I wanted to see how the rate of change of rate constant with temperature (dk/dT) changes with activation energy. I tried to do this with differentials: k=A*e^{-EA/RT} so [tex]\frac{dk}{dT} = \frac{A E_A \cdot e^{-\frac{E_A}{RT}} } {RT^2}[/tex] and then [tex]\frac{d(\frac{dk}{dT})}{dE_A} = A \cdot e^{-\frac{E_A}{RT}} \cdot (\frac{1}{RT^2} - \frac{1}{R^2T^3})[/tex] So long as E_{A}>RT, it appears that rate of change of rate constant with temperature would decrease for increasing activation energy (i.e. if you increase activation energy, then the rate constant is less susceptible to increasing when you change the temperature). E_{A}>RT would be almost universally the case I imagine - at 298 K that's less than 2.5 kJ/mol. But this doesn't tally up with what we know, which is that for a given temperature increase, a greater activation energy leads to a greater increase in rate constant. e.g. if we write well-known k_{2}/k_{1} = exp( -E_{A}/R * (1/T_{2}^{2} - 1/T_{1}^{2}) ) and try some values we get this conclusion. So what went wrong or what is wrong with my idea to do it by differentiation?
Oops I made a stupid mistake here. Sorry if this was confusing people. It should be k_{2}/k_{1} = exp( E_{A}/R * (1/T_{1} - 1/T_{2}) ) No squared terms.
You differentiated with respect to E_{A} incorrectly. Try again. The two terms in parenthesis do not have consistent units.

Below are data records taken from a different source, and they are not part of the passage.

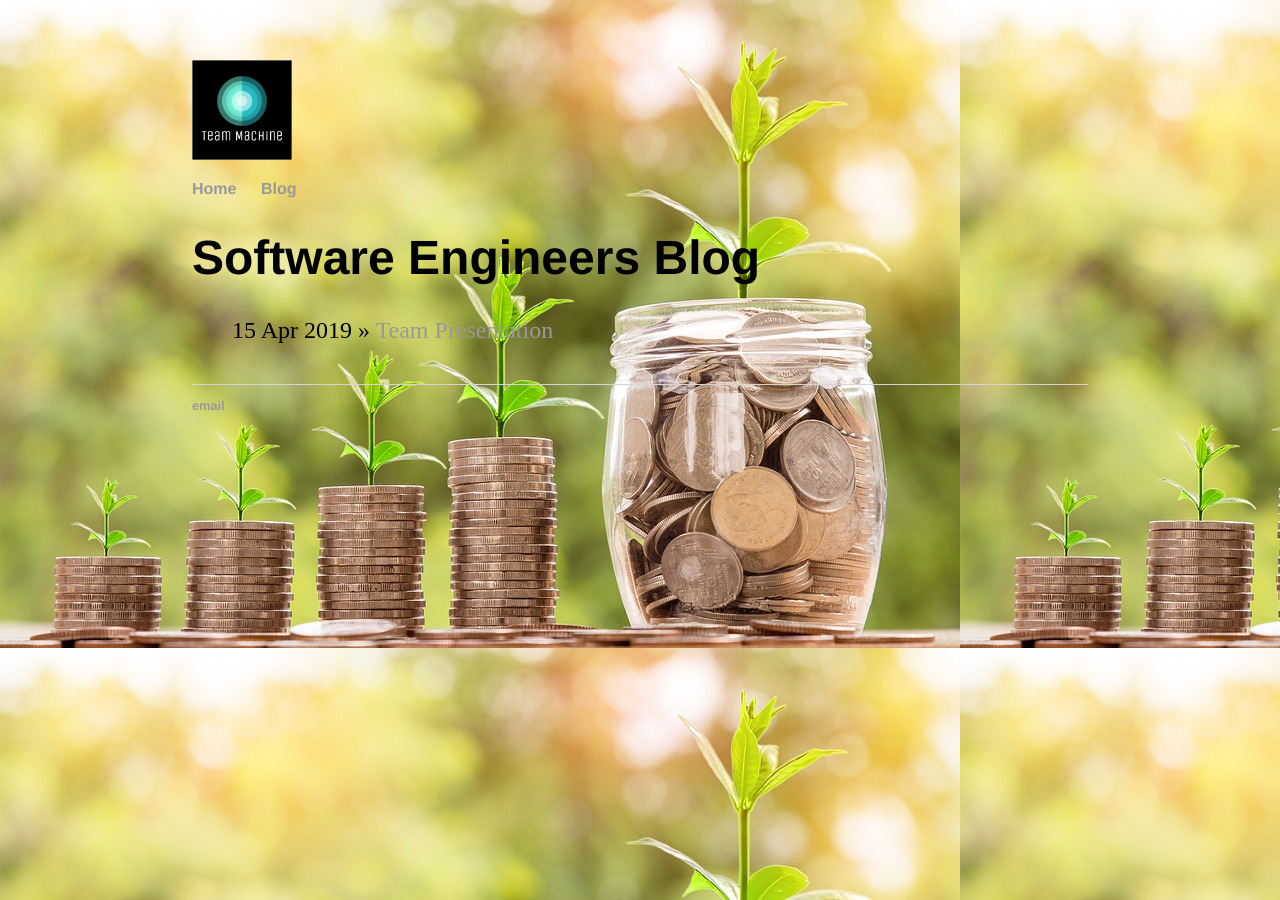
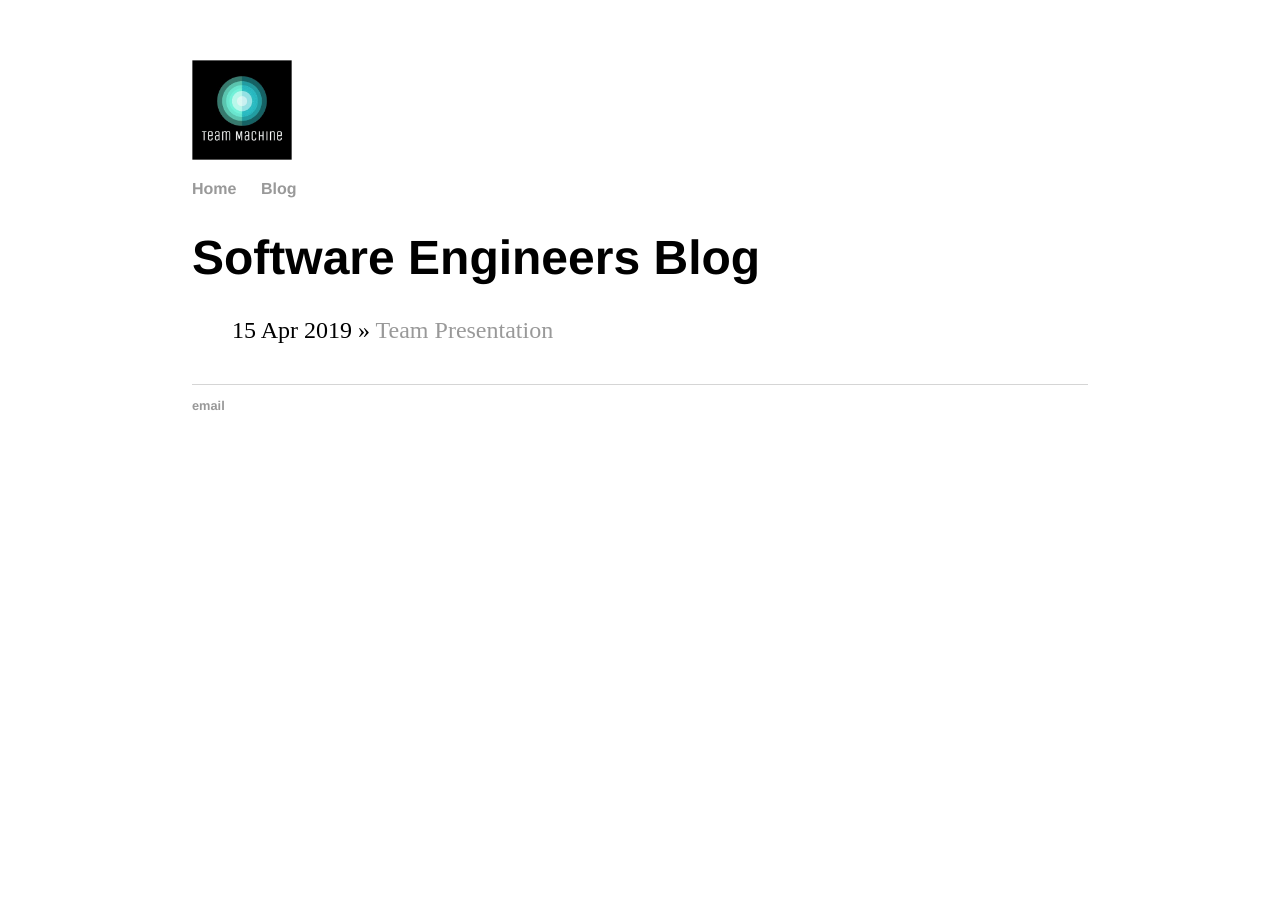
Before and after one commit to DBSE-teaching/isee2019-TeamMachine, a Jekyll site: the page built from docs/blog/index.html, in a window 1280 px wide. Built offline with Jekyll 4.4.1, drawn with Linux system fonts in a browser that asks for light colours; a file with an impossible date is left out.

Commit message:
Update index.html

```diff
--- a/docs/blog/index.html
+++ b/docs/blog/index.html
@@ -4,7 +4,7 @@ title: <span>Software Engineers</span> Blog
 ---
 	<h1>{{ page.title }}</h1>
 	<ul class="posts">
-		<body background="{{site.baseurl}}//images/B1.jpg">
+
 
 	  {% for post in site.posts %}
 	    <li><span>{{ post.date | date_to_string }}</span> » <a href="{{ site.baseurl }}{{ post.url }}" title="{{ post.title }}">{{ post.title }}</a></li>
```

Thanks, I had indeed made this mistake - the actual differential should be [tex]\frac{d(\frac{dk}{dT})}{d(E_A)} = \frac{A}{RT^2} \cdot e^{-\frac{E_A}{RT}} \cdot (1 - \frac{E_A}{RT})[/tex] But it seems that my original conclusion still holds true - that E_{A} < RT (incredibly small activation energy) is necessary for rate of change of rate constant with temperature to increase at a higher activation energy, which however is the trend which the expression for k_{2}/k_{1} indicates is true for all E_{A} (it seems to me)?